The upcoming 2018.1 release brings new shader and story boarding features. They also discussed the new jobs system, and they’ve been rebuilding Unity in layers to help make the engine more extensible.
For the Jobs system, Unity wants to make it “safe” for developers. Templates are available to get them started on jobs, and the system itself is setup so developers only code the parts that are really important to them.
If you’re unfamiliar with the Jobs system, it basically helps optimally distribute the processing load for entities, so you can have thousands of entities running around your world at the same time. Unity recognizes that writing optimized, parallel code is tricky, so they created a system to simplify parallel tasks distributed across multiple CPU cores.
When you license Unity, the only module you’re licensing is the engine core.
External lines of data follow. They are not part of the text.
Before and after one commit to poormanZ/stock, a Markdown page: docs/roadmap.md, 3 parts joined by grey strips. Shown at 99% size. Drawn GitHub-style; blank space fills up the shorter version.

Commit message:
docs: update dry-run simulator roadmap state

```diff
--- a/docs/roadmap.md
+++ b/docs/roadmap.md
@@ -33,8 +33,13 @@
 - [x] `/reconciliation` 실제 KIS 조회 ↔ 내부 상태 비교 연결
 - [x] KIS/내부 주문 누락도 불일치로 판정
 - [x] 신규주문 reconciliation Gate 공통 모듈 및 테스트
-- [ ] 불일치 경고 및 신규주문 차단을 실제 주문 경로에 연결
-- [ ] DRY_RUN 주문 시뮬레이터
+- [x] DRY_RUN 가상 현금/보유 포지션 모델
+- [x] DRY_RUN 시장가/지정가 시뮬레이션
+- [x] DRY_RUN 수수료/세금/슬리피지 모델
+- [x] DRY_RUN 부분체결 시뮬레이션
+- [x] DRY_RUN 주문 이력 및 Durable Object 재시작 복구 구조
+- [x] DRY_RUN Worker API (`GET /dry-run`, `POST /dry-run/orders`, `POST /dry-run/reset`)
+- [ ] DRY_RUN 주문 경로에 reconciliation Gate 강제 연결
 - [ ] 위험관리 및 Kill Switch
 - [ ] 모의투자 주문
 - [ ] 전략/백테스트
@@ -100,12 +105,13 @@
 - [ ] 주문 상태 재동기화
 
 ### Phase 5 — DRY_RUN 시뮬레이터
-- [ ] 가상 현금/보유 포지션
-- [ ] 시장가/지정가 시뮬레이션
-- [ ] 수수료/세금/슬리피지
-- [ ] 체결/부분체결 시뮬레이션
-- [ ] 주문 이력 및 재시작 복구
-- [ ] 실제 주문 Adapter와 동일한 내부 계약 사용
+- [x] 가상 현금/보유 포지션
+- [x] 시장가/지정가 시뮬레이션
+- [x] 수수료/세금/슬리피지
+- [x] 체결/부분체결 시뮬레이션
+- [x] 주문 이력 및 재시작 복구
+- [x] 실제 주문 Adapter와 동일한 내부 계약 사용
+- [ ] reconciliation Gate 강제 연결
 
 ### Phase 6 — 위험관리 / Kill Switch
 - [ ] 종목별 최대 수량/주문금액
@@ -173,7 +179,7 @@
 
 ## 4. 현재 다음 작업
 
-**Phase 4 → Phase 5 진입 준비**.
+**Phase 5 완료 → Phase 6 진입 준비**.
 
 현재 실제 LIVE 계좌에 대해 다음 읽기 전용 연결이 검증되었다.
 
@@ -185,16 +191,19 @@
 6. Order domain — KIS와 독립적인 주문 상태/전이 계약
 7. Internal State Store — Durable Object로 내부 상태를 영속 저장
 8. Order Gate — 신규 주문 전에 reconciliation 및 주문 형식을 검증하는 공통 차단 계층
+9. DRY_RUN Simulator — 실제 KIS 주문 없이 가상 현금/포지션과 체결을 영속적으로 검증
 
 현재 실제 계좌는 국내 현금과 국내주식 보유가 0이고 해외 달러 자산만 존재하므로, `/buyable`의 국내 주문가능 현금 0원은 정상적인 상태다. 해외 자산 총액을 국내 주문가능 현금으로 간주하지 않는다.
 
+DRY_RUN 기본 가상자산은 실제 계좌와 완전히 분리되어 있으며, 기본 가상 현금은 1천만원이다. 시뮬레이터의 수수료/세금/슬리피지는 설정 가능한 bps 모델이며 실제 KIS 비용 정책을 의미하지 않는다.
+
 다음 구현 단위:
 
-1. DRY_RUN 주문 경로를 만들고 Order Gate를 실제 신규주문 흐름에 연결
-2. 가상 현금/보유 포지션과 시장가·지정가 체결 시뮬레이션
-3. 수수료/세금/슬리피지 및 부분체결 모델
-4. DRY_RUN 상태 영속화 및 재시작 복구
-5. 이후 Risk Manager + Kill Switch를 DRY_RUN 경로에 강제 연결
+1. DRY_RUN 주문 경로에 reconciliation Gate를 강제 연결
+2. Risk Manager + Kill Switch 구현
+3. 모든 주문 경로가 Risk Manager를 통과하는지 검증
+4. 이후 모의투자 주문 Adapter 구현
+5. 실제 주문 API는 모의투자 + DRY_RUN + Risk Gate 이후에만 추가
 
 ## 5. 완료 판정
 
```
Unity is trying to limit the capability residing in the core engine and instead create a package manager that pulls in the different pieces - think like a Linux package manager, but with an engine.
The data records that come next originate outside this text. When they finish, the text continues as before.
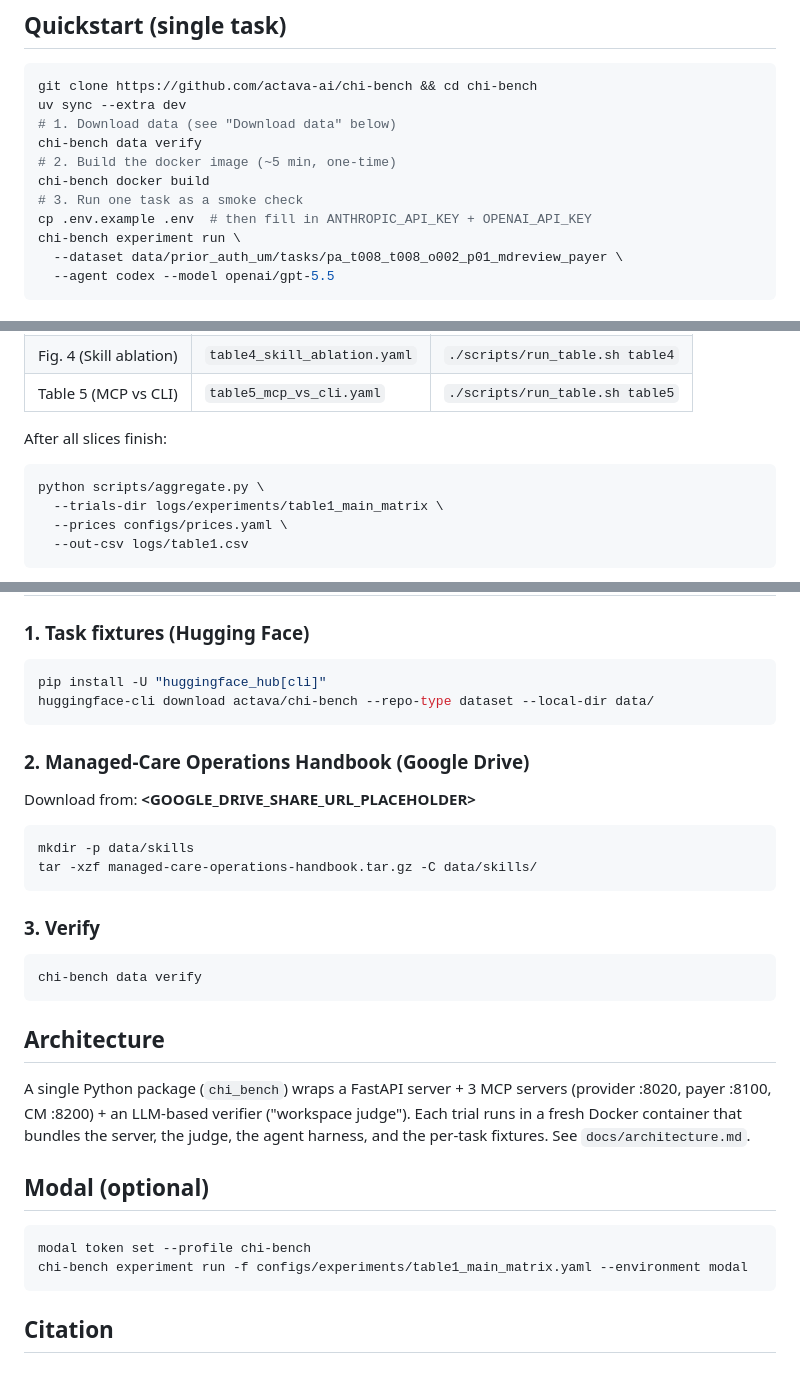
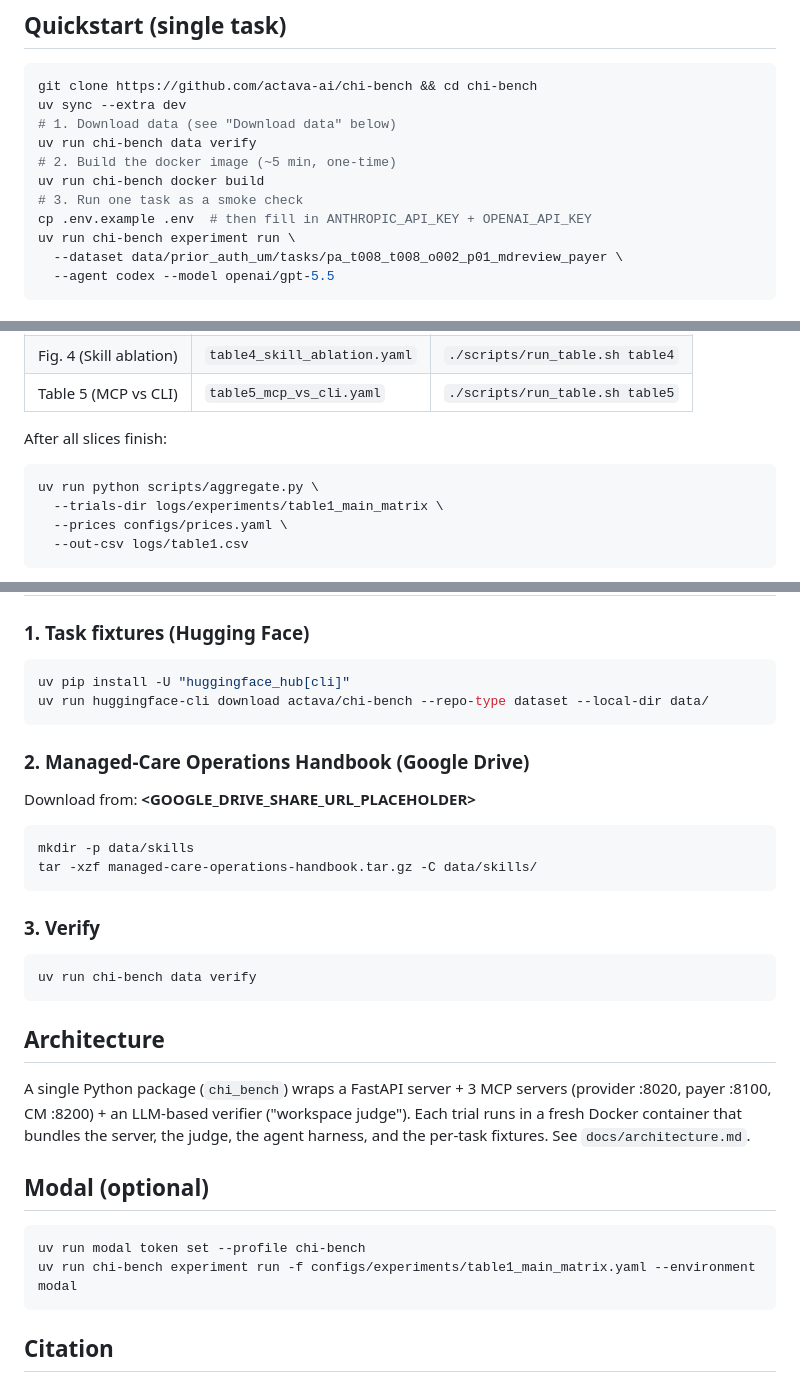
Before and after one commit to actava-ai/chi-bench, a Markdown page: README.md, 3 parts joined by grey strips. Drawn GitHub-style.

Commit message:
chore: update README commands to use 'uv run' for consistency
Replaced instances of 'chi-bench' with 'uv run chi-bench' for command execution in the README. This change ensures uniformity in command usage throughout the documentation, enhancing clarity for users. Updated commands include data verification, Docker image building, and Hugging Face CLI downloads.

````diff
--- a/README.md
+++ b/README.md
@@ -25,12 +25,12 @@ Headline numbers from the paper:
 git clone https://github.com/actava-ai/chi-bench && cd chi-bench
 uv sync --extra dev
 # 1. Download data (see "Download data" below)
-chi-bench data verify
+uv run chi-bench data verify
 # 2. Build the docker image (~5 min, one-time)
-chi-bench docker build
+uv run chi-bench docker build
 # 3. Run one task as a smoke check
 cp .env.example .env  # then fill in ANTHROPIC_API_KEY + OPENAI_API_KEY
-chi-bench experiment run \
+uv run chi-bench experiment run \
   --dataset data/prior_auth_um/tasks/pa_t008_t008_o002_p01_mdreview_payer \
   --agent codex --model openai/gpt-5.5
 ```
@@ -48,7 +48,7 @@ chi-bench experiment run \
 After all slices finish:
 
 ```bash
-python scripts/aggregate.py \
+uv run python scripts/aggregate.py \
   --trials-dir logs/experiments/table1_main_matrix \
   --prices configs/prices.yaml \
   --out-csv logs/table1.csv
@@ -75,8 +75,8 @@ CSV columns: `agent, model, n_trials, n_tasks, pass_at_1, pass_at_1_lo, pass_at_
 ### 1. Task fixtures (Hugging Face)
 
 ```bash
-pip install -U "huggingface_hub[cli]"
-huggingface-cli download actava/chi-bench --repo-type dataset --local-dir data/
+uv pip install -U "huggingface_hub[cli]"
+uv run huggingface-cli download actava/chi-bench --repo-type dataset --local-dir data/
 ```
 
 ### 2. Managed-Care Operations Handbook (Google Drive)
@@ -91,7 +91,7 @@ tar -xzf managed-care-operations-handbook.tar.gz -C data/skills/
 ### 3. Verify
 
 ```bash
-chi-bench data verify
+uv run chi-bench data verify
 ```
 
 ## Architecture
@@ -101,8 +101,8 @@ A single Python package (`chi_bench`) wraps a FastAPI server + 3 MCP servers (pr
 ## Modal (optional)
 
 ```bash
-modal token set --profile chi-bench
-chi-bench experiment run -f configs/experiments/table1_main_matrix.yaml --environment modal
+uv run modal token set --profile chi-bench
+uv run chi-bench experiment run -f configs/experiments/table1_main_matrix.yaml --environment modal
 ```
 
 ## Citation
````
This is part of a larger effort to clean up the architecture. 2018.1 is the first release with the package management system.
The Scriptable Render Pipeline makes graphics one of the first subsystems that has been re-architected, and they will continue to make improvements based on community feedback.
In the preview for 2018.2 Unity will be adding a new compiler that will be able to optimize code using the Entity-Component System Framework for each target - effectively compiling target-optimized C#. Unity has seen up to 100x performance improvements with this compiler, giving developers more power.
Nested prefabs are coming, which addresses a major pain point for developers. This feature will give a lot more flexibility and inheritance in future prefabs. Unity plans to ship nested prefabs in 2018.3 will have a preview soon.
Unity is seeing a high volume of VR developers using their platform, which they say is encouraging but everything in the VR space is moving very fast. They believe they are in a good position, but with the pace of the market they feel it’s important to stay on top of it.
Unity supports 25+ platforms that work well, and they believe this is why developers choose to use Unity. Unity believes that their commitment to platform support provides confidence for developers that their content is going to run well on all of their desired target platforms.